Your task
Please filter the listing below and copy out the lines that hold "Before".
*** Records shown ***
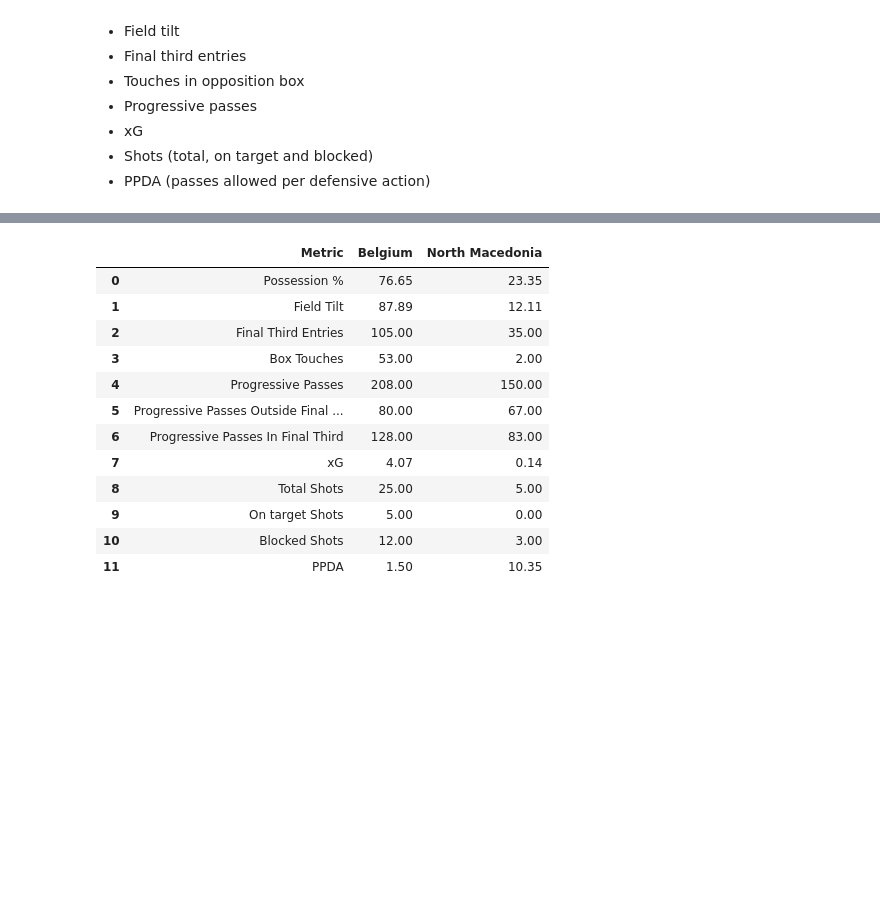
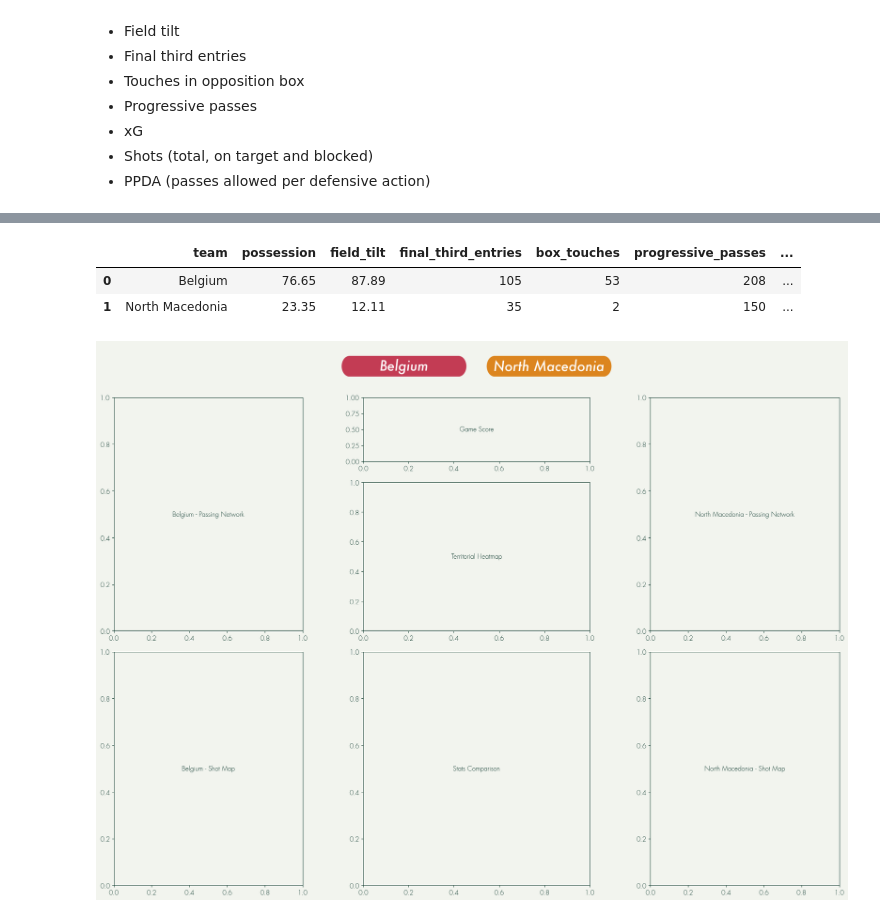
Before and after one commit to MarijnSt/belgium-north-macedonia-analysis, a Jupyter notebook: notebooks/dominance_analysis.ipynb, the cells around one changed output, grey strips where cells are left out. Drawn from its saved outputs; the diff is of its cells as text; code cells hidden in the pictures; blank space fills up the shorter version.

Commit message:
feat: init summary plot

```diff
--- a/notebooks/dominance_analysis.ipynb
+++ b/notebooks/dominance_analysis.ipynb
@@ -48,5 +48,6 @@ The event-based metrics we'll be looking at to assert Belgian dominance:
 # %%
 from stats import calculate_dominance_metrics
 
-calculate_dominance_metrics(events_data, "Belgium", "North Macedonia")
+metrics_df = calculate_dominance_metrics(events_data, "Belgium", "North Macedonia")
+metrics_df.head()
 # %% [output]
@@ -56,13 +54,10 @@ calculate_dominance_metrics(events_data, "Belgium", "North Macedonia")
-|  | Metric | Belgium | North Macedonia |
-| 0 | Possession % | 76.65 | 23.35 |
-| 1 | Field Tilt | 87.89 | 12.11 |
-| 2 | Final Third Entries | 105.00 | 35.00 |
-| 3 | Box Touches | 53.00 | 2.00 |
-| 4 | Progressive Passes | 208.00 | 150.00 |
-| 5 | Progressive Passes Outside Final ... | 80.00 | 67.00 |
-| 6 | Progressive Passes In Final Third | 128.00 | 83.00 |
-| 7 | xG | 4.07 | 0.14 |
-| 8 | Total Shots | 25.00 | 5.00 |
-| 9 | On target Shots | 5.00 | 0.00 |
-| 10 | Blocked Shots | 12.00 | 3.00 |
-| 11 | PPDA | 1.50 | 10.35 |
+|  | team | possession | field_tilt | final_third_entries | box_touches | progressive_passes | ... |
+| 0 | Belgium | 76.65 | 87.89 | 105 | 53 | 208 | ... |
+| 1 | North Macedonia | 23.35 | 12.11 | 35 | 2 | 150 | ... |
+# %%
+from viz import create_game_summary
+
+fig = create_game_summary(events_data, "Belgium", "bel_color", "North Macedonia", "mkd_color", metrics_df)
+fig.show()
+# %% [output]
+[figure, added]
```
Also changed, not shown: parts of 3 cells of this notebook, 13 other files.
***
*** Records shown ***
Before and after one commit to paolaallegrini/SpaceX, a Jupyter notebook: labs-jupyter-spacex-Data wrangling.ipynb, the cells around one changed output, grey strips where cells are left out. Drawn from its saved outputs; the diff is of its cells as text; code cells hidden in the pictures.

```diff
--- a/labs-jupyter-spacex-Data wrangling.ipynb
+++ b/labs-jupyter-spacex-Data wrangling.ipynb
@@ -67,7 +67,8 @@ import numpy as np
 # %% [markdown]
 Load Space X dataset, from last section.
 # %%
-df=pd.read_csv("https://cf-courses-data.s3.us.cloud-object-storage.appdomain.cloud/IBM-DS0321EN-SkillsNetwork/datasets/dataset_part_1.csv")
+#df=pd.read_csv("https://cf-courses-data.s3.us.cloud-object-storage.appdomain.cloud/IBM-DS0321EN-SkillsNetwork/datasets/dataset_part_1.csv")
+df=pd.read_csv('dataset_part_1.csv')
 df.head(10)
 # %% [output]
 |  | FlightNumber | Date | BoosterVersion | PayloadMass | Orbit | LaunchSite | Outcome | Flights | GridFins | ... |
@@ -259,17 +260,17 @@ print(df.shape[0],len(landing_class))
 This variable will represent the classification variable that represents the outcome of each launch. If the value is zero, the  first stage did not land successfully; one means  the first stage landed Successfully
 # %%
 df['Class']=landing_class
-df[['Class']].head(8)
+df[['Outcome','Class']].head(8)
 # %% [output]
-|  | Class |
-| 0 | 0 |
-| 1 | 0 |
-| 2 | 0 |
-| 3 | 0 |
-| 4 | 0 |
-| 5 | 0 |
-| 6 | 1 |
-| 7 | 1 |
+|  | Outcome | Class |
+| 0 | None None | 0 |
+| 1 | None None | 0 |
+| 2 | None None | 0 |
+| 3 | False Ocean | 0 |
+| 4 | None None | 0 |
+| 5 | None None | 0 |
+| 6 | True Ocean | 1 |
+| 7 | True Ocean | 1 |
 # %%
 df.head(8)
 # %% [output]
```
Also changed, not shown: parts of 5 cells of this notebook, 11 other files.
***
*** Records shown ***
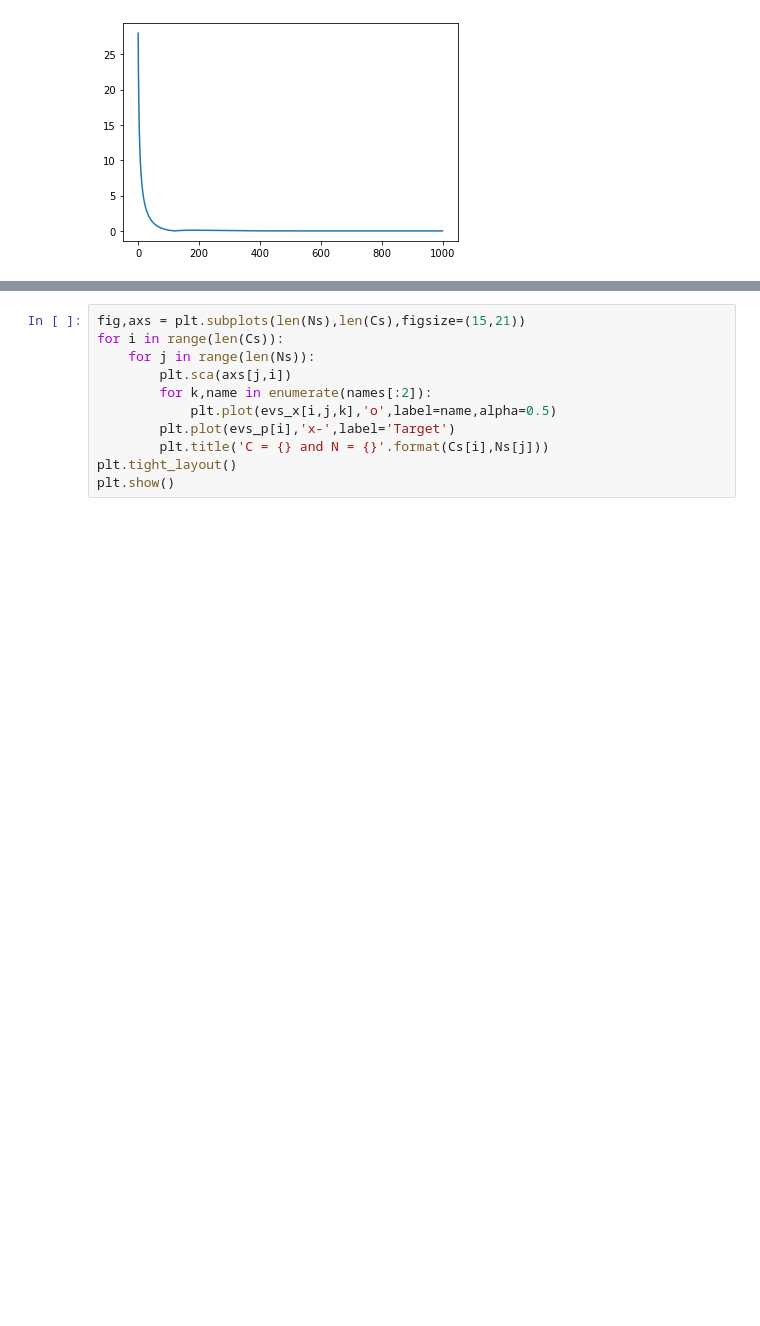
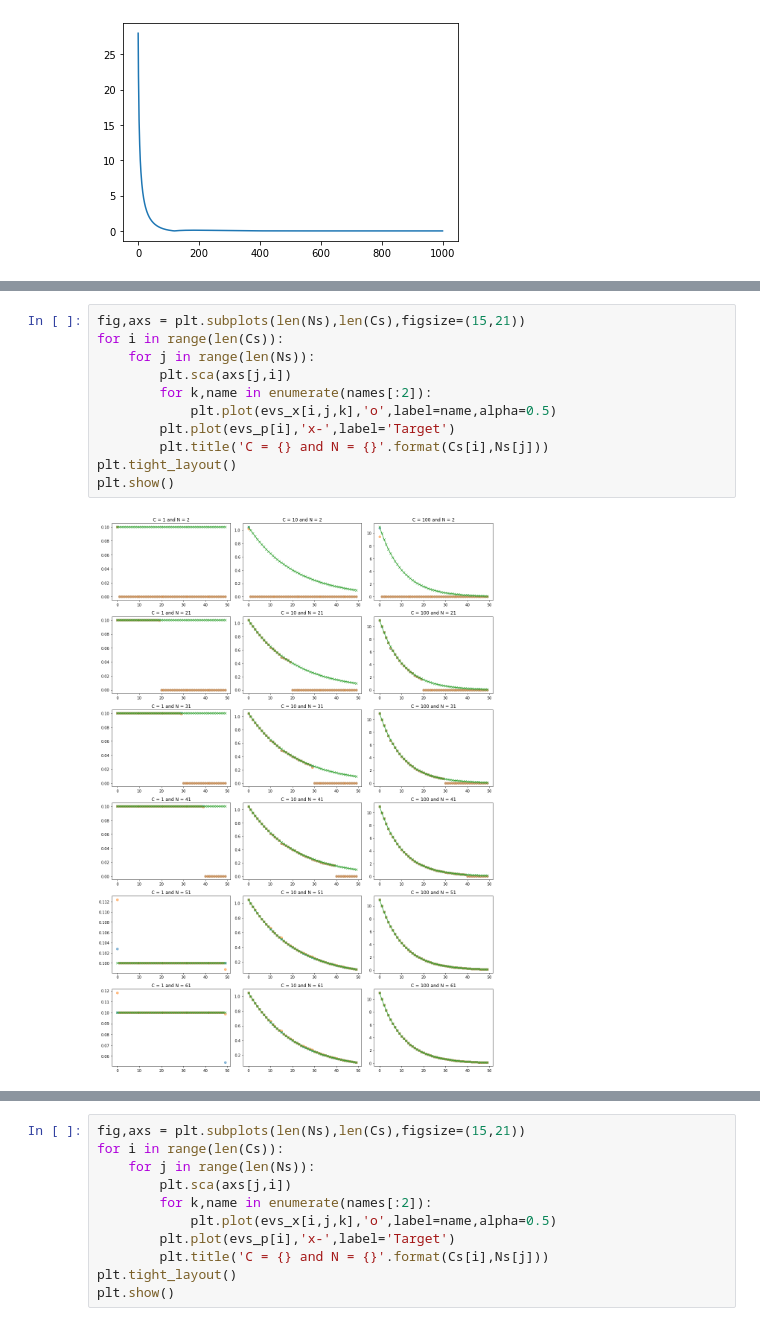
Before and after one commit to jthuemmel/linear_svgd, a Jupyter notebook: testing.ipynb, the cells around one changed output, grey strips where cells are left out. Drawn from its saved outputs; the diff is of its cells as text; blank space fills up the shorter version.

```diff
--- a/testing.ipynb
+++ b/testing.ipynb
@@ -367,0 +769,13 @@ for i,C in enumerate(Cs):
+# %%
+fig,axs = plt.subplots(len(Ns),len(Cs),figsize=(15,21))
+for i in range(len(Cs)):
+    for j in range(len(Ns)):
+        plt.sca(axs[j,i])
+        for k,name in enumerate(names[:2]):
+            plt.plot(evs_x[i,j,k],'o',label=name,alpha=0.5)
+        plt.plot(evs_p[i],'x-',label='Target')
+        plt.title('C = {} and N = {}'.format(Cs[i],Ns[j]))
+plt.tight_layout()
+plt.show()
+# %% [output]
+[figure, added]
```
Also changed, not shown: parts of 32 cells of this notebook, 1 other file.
***
Your response
Before and after one commit to MarijnSt/belgium-north-macedonia-analysis, a Jupyter notebook: notebooks/dominance_analysis.ipynb, the cells around one changed output, grey strips where cells are left out. Drawn from its saved outputs; the diff is of its cells as text; code cells hidden in the pictures; blank space fills up the shorter version.
Before and after one commit to paolaallegrini/SpaceX, a Jupyter notebook: labs-jupyter-spacex-Data wrangling.ipynb, the cells around one changed output, grey strips where cells are left out. Drawn from its saved outputs; the diff is of its cells as text; code cells hidden in the pictures.
Before and after one commit to jthuemmel/linear_svgd, a Jupyter notebook: testing.ipynb, the cells around one changed output, grey strips where cells are left out. Drawn from its saved outputs; the diff is of its cells as text; blank space fills up the shorter version.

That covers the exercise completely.